Ever have random story ideas pop in your head, but they’re incomplete and you don’t know what to do with them? Of course you have. The notion of writing a zombie story involving sisters and/or brothers has been in my head for a while. I even had the perfect opening line: “You ate mom!”MyDeadSisterPoster1BW

But I couldn’t decide who my characters should be or who would get zombified. I’d been thinking I’d go with one of the standard horror movie tropes: the cute young sisters, but then I saw “Train to Busan” (South Korea’s surprising hit entry into the zombie genre). Two of the supporting characters are elderly sisters, In-gil and Jon-gil. In their scenes we’re shown two siblings whose relationship doesn’t seem to be that close. There’s some bickering, a little bit of chastising. But then the two women are accidentally separated during a mad dash back to the safety of the train, leaving each woman with a different group of survivors. Then you see their despair, the devastation they feel in believing the other is dead. You see how alone each woman is without her sibling. There is one moment of hope when the sisters are almost re-united, but Jong-gil falls victim to the zombies. Defeated, and angry that the actions of others caused her sister’s death, In-gil deliberately opens the door to allow the zombies in, joining her sister in death (well, in un-death – is that a word?)

Then I had my story. I decided to cast my characters as in their early 50s (approximately the actual age of me and my real sister), better to relate to them as I explored their actions and their futures, or lack thereof. This also left the script open to throwing in a menopause joke – not a hot (flash) topic in many zombie movies. I know how zombified I felt before hormone replacement therapy and I’m pretty sure I’m not the only one. Right, ladies?
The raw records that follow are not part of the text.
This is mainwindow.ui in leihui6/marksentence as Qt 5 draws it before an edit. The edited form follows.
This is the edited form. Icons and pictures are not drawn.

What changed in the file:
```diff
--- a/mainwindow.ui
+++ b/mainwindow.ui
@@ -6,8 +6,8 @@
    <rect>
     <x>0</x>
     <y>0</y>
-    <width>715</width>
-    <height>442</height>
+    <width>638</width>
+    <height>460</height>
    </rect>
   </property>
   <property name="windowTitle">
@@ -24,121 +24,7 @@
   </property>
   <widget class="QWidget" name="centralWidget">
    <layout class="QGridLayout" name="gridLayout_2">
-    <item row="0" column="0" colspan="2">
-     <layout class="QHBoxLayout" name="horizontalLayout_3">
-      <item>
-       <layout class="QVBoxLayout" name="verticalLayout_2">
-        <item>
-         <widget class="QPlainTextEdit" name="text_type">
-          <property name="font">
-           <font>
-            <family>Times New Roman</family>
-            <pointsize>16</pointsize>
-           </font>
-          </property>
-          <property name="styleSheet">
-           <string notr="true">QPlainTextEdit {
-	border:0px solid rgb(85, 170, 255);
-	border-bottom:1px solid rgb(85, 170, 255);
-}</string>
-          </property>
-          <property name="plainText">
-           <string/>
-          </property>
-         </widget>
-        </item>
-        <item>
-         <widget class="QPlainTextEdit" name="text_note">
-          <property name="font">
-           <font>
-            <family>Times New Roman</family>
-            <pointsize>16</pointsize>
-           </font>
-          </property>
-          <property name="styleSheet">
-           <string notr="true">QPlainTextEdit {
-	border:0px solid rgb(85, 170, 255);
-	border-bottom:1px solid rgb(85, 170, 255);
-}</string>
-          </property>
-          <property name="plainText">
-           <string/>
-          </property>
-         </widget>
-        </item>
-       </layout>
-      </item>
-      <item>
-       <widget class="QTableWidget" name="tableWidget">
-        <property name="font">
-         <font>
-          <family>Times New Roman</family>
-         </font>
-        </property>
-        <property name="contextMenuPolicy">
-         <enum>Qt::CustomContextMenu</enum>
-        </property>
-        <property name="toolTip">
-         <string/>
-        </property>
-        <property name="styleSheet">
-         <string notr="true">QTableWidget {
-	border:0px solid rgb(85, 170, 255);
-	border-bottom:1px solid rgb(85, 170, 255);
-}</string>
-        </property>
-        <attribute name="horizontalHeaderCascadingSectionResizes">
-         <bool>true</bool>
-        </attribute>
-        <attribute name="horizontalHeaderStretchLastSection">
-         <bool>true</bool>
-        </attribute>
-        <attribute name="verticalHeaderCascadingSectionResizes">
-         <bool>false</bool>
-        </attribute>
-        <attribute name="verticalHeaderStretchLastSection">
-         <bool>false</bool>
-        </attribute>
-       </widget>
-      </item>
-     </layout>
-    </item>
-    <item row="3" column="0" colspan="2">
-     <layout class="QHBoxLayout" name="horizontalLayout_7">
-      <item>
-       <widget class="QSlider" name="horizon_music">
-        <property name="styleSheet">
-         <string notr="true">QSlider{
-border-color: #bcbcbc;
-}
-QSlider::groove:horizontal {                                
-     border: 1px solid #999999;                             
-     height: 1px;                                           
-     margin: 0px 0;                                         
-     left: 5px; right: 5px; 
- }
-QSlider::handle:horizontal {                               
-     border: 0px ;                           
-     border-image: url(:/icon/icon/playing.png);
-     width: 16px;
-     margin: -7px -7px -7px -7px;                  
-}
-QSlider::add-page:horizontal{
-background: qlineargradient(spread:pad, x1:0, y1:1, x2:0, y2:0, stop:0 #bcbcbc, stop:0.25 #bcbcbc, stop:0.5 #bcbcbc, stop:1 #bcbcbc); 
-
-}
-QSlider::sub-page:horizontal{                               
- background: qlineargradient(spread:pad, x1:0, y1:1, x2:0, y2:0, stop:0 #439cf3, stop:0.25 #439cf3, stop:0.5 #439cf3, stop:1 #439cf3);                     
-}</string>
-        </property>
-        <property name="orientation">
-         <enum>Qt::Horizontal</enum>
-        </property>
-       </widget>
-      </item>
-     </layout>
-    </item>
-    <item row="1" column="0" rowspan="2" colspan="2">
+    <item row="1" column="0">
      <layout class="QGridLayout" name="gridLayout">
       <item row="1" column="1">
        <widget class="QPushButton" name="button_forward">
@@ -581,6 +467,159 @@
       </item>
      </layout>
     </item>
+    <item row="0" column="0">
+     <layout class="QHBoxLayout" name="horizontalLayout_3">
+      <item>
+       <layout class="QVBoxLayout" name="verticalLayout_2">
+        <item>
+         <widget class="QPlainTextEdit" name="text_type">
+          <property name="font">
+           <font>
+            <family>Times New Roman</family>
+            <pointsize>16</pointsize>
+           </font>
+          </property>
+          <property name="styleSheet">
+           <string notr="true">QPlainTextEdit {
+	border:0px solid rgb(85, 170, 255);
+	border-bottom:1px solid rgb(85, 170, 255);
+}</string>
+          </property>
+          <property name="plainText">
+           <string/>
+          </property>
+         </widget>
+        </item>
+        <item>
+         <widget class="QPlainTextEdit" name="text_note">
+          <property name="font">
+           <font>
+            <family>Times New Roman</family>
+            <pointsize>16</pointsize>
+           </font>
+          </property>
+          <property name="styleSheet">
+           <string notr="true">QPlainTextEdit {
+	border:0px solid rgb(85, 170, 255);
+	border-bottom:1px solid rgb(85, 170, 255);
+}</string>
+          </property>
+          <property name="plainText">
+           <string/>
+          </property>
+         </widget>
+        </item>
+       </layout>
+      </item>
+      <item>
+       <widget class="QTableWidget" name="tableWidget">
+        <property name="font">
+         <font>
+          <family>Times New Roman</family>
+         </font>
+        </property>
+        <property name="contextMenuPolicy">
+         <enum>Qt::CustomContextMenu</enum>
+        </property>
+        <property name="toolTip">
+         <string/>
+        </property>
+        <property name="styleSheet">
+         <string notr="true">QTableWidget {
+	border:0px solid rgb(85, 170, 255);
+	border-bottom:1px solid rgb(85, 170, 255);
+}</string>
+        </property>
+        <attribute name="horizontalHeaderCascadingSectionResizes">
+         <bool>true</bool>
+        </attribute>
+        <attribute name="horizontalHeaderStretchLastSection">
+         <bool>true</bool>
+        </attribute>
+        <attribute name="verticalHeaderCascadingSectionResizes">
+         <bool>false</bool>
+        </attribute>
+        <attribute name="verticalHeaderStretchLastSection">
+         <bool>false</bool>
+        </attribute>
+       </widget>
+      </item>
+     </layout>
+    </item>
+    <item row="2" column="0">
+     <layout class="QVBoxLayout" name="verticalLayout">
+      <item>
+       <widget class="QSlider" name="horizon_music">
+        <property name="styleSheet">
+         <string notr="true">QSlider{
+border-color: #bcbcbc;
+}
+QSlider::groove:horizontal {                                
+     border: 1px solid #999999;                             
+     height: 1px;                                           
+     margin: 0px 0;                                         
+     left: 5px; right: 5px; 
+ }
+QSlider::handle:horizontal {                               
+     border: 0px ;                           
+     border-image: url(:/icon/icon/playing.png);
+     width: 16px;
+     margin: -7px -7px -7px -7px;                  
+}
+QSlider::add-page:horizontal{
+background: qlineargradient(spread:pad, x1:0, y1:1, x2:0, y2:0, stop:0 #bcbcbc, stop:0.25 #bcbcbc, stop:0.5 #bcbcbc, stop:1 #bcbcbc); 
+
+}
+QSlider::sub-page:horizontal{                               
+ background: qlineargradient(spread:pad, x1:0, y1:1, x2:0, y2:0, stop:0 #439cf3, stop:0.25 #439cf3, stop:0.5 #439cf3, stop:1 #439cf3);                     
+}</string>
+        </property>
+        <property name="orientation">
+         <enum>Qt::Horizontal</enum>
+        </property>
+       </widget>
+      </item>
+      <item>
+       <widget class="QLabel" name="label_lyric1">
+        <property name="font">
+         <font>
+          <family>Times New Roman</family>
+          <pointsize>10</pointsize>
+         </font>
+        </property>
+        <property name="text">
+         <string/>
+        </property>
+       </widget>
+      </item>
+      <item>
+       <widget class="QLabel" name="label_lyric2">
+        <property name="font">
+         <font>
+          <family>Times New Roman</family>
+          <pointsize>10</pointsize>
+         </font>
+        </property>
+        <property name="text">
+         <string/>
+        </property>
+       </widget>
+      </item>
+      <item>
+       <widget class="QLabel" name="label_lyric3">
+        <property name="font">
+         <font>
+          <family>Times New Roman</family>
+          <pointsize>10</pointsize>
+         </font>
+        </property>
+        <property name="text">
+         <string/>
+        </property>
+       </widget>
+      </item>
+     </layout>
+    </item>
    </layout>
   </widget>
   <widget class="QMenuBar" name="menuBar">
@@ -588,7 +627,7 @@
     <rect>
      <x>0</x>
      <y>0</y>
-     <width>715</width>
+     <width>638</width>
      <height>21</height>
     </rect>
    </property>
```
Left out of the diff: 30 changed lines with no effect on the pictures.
If you know what I mean, raise your hands (the one not holding onto an ice pack).

Instead of a short story, I decided to turn it into a super short screenplay and entered it into the 2018 Shriekfest Horror Film Festival, the longest running horror festival in Los Angeles, founded by actress Denise Gossett (considered to be one of the most influential women in horror). I’ve submitted five other times (not in consecutive years), and placed in the finals, then the semi-finals, then finals, then semi-finals, and then finals. (I’m sensing a pattern here.) When “My Dead Sister” made the list of finalists this year, not just a semi-finalist, I was really hoping to truly break the pattern, but, alas, was not the winner. Still, I enjoyed attending the festival first weekend of October. I saw some great films (like “Amy’s in the Freezer” – a dark-humored short  – and “Echoes of Fear” – which won best supernatural horror feature). Of course there were a couple that were not so terrific, but only one I had to walk out on to prevent its lighting effects from triggering a migraine (another thing that turns me into a zombie). And I truly enjoyed meeting so many other friendly and encouraging writers, some of whom were my competition of course, but were so warm and welcoming.

Before I close, and before my real sister think I actually wished she were a zombie and therefore, you know, dead, the siblings’ relationship portrayed in the script does not reflect reality (other than a particular detail I plucked from our childhood as key to the plot). But, if she was actually dead I wish she’d be a zombie because then she’d still be around so we can hang together and drink beer. Well, I’d drink the beer and she’d eat people. But eating people is kinda gross, so, umm, anyway, love ya sis!